Cutting Back: Israel’s Wix website-building company will make cutbacks aimed at saving $150 million per year, laying off employees and trimming costs amid slowing growth.
Drone Drop: Ondas Holdings will take control of Israel’s Airobotics, a maker of drone aircraft systems, for about $15 million. Three years ago, the company was valued at $240 million.
Egypt Stake: The new Saudi Egyptian Investment Co. acquired minority stakes worth about $1.3 billion in four companies including finance, cargo and fertilizer businesses.
Smart Shopping: Israel’s Shopic, which makes smart shopping carts where customers scan their groceries, raised $35 million in a funding round led by Qualcomm Ventures.
Up the Creek: Emaar Properties, the UAE’s biggest real estate developer, agreed to acquire Dubai Creek Harbour from Dubai Holding for about $2 billion in cash and shares.
Majority Interest: Abu Dhabi’s Chimera investment company bought a 56% stake in Egypt financial service company Beltone.
On the Circuit
Giannis Antetokounmpo, the superstar Greek-Nigerian basketball player for the NBA’s Milwaukee Bucks, agreed to serve as a brand ambassador for Israeli telemedicine startup Antidote Health.
Liron Zaslansky, Israel’s new consul general in Dubai, began her posting last week after serving as the Foreign Ministry’s director for Jordan, Syria and Lebanon.
Inbar Yacoby was appointed to lead software giant SAP’s startup accelerator in Tel Aviv, SAP.io Foundry, which identifies and helps develop potential business partners for the German company.
Ahead on the Circuit
Sept. 28-29, UAE: World Green Economy Summit. Dubai Electricity and Water Authority hosts environmental conference with the World Green Economy Organization. Dubai World Trade Centre.
Oct. 23-27, Israel: ECCV 2022. European Conference on Computer Vision holds the biennial event in Israel, gathering companies involved in computer vision and machine learning. Expo Tel Aviv.
Authorized Influencers: Saudi Arabia has instituted a licensing system for the influencer industry, setting fees for making money from one’s social media profile.
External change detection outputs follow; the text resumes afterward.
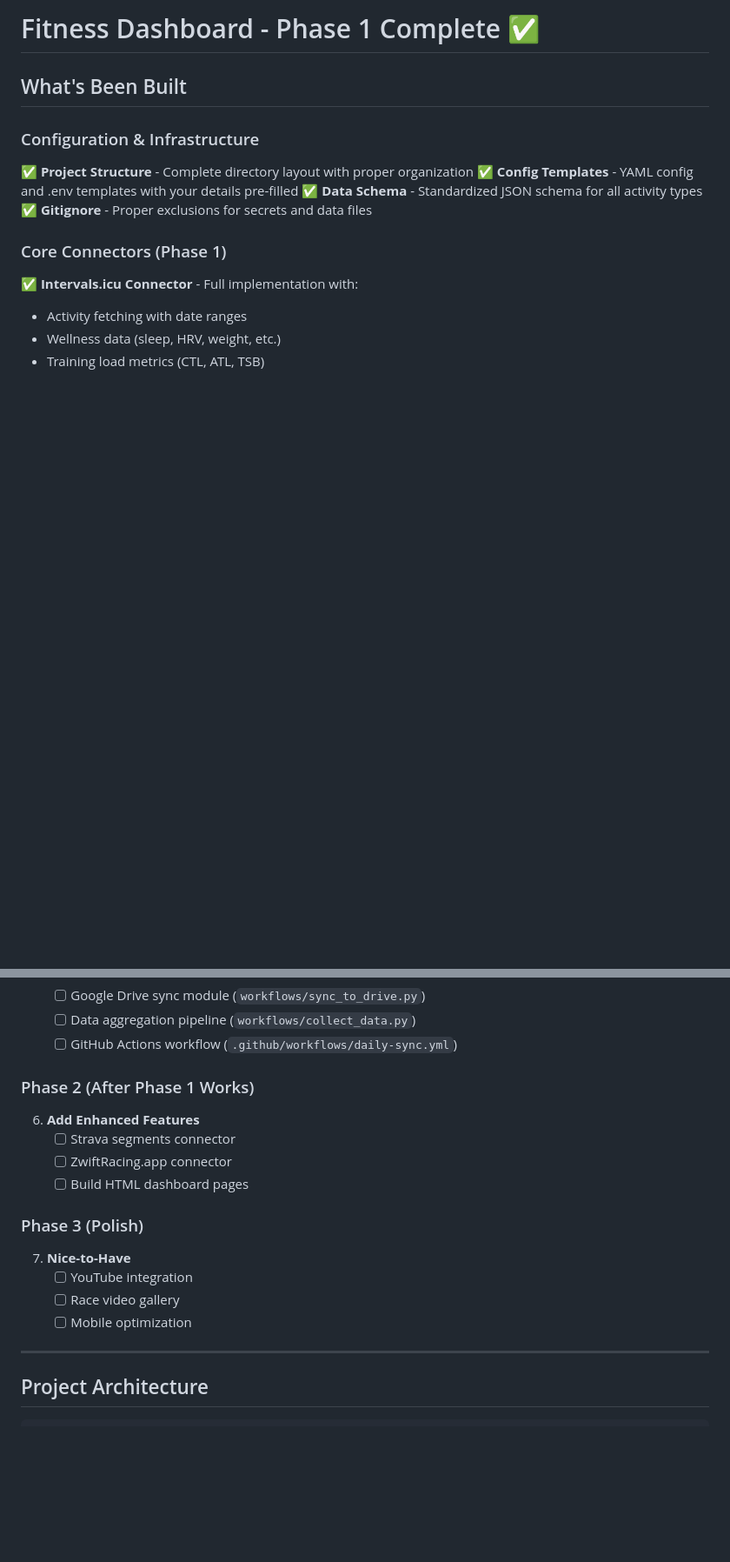
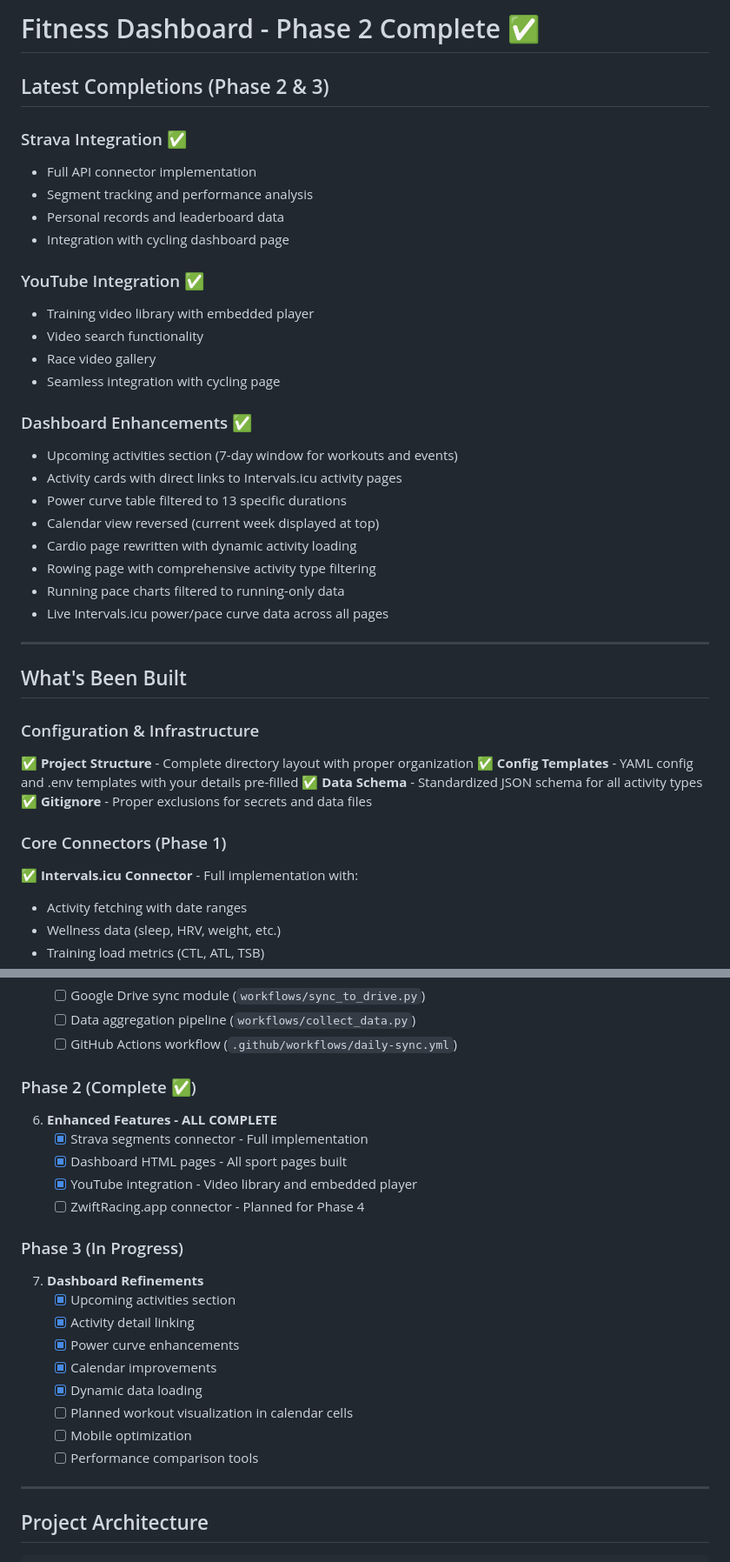
Before and after one commit to lee-hop-dev/fitness-dashboard, a Markdown page: PROJECT_STATUS.md, 2 parts joined by grey strips. Shown at 87% size. Drawn GitHub-style; blank space fills up the shorter version.

```diff
--- a/PROJECT_STATUS.md
+++ b/PROJECT_STATUS.md
@@ -1,4 +1,30 @@
-# Fitness Dashboard - Phase 1 Complete ✅
+# Fitness Dashboard - Phase 2 Complete ✅
+
+## Latest Completions (Phase 2 & 3)
+
+### Strava Integration ✅
+- Full API connector implementation
+- Segment tracking and performance analysis
+- Personal records and leaderboard data
+- Integration with cycling dashboard page
+
+### YouTube Integration ✅
+- Training video library with embedded player
+- Video search functionality
+- Race video gallery
+- Seamless integration with cycling page
+
+### Dashboard Enhancements ✅
+- Upcoming activities section (7-day window for workouts and events)
+- Activity cards with direct links to Intervals.icu activity pages
+- Power curve table filtered to 13 specific durations
+- Calendar view reversed (current week displayed at top)
+- Cardio page rewritten with dynamic activity loading
+- Rowing page with comprehensive activity type filtering
+- Running pace charts filtered to running-only data
+- Live Intervals.icu power/pace curve data across all pages
+
+---
 
 ## What's Been Built
 
@@ -94,19 +120,25 @@
    - [ ] Data aggregation pipeline (`workflows/collect_data.py`)
    - [ ] GitHub Actions workflow (`.github/workflows/daily-sync.yml`)
 
-### Phase 2 (After Phase 1 Works)
+### Phase 2 (Complete ✅)
 
-6. **Add Enhanced Features**
-   - [ ] Strava segments connector
-   - [ ] ZwiftRacing.app connector
-   - [ ] Build HTML dashboard pages
+6. **Enhanced Features - ALL COMPLETE**
+   - [x] Strava segments connector - Full implementation
+   - [x] Dashboard HTML pages - All sport pages built
+   - [x] YouTube integration - Video library and embedded player
+   - [ ] ZwiftRacing.app connector - Planned for Phase 4
 
-### Phase 3 (Polish)
+### Phase 3 (In Progress)
 
-7. **Nice-to-Have**
-   - [ ] YouTube integration
-   - [ ] Race video gallery
+7. **Dashboard Refinements**
+   - [x] Upcoming activities section
+   - [x] Activity detail linking
+   - [x] Power curve enhancements
+   - [x] Calendar improvements
+   - [x] Dynamic data loading
+   - [ ] Planned workout visualization in calendar cells
    - [ ] Mobile optimization
+   - [ ] Performance comparison tools
 
 ---
 
```
Also changed, not shown: README.md (+23 -12 lines).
Aspiring influencers must pay a fee of approximately $4,000 to the government’s General Commission for Audiovisual Media, which grants three-year permits to promote products and services through social media, provided it doesn’t violate Saudi laws or values.
Warhol in Tehran: Artworks by Andy Warhol, Marcel Duchamp and Sol Lewitt are on display at the Tehran Museum of Contemporary Art after dwelling in a basement storage facility since the 1979 Iranian Revolution. The works by Western artists from the 19th and 20th centuries that were collected by Shah Reza Pahlavi and his wife Farah have been stashed away for more than four decades by order of Islamic government authorities. With the recent easing of some cultural restrictions, curators obtained permission to bring many of the works upstairs, according to the Associated Press. The new show, which has doubled traffic to the museum, features 34 artists and runs through mid-September.
Grappling with Morocco: Morocco’s national wrestling team will compete in an Israeli tournament this month commemorating the 50th anniversary of the killing of 12 Israeli athletes at the 1972 Munich Olympics. The decision to join the event, which will also include wrestlers from the U.S., Germany, Switzerland, Greece and Tajikistan, is seen as a fruit of the 2020 Abraham Accords normalizing Morocco’s ties with Israel. The tournament takes place Sept. 25-26 in the southern city of Beersheva.